Take each line of the material that includes "Mega" and copy it.
****************************************
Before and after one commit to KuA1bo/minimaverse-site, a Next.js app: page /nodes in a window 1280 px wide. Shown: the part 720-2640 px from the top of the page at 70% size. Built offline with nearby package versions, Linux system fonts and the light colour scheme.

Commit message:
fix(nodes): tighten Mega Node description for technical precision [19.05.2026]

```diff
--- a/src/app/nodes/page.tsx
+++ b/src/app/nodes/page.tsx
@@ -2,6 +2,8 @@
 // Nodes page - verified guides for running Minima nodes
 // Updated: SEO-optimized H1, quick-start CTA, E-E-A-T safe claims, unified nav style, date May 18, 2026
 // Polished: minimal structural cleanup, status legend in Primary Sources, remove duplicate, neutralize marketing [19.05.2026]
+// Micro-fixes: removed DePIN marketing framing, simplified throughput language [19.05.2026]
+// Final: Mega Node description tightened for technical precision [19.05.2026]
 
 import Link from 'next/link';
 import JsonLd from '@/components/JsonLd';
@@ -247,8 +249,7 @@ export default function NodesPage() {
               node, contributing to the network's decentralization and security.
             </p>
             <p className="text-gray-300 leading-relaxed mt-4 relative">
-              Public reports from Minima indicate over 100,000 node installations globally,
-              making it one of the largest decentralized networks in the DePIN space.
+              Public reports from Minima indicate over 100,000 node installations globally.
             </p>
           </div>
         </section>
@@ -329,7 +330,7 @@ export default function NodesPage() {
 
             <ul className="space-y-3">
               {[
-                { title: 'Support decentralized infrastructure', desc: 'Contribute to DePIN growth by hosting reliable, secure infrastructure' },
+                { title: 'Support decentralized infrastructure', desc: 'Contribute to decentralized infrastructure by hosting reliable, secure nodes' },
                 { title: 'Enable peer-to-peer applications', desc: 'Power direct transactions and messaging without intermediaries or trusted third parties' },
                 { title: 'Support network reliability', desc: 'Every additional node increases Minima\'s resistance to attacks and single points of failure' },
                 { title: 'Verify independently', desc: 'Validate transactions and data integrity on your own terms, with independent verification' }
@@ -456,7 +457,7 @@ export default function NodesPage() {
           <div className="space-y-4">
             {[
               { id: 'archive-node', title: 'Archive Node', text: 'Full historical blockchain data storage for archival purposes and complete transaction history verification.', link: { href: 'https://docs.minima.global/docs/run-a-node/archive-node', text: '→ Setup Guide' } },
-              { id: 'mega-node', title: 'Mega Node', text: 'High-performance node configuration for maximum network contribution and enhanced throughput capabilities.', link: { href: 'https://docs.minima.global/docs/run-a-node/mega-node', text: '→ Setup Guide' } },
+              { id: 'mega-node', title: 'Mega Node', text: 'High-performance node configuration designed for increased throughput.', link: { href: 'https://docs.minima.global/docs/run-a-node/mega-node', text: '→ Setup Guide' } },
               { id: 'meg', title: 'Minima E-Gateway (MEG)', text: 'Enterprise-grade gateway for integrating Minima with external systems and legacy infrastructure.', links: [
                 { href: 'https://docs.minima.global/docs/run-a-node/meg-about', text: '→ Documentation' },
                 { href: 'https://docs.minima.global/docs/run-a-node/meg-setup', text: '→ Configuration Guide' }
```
****************************************
▶ **Expected output**
fix(nodes): tighten Mega Node description for technical precision [19.05.2026]
+// Final: Mega Node description tightened for technical precision [19.05.2026]
-              { id: 'mega-node', title: 'Mega Node', text: 'High-performance node configuration for maximum network contribution and enhanced throughput capabilities.', link: { href: 'https://docs.minima.global/docs/run-a-node/mega-node', text: '→ Setup Guide' } },
+              { id: 'mega-node', title: 'Mega Node', text: 'High-performance node configuration designed for increased throughput.', link: { href: 'https://docs.minima.global/docs/run-a-node/mega-node', text: '→ Setup Guide' } },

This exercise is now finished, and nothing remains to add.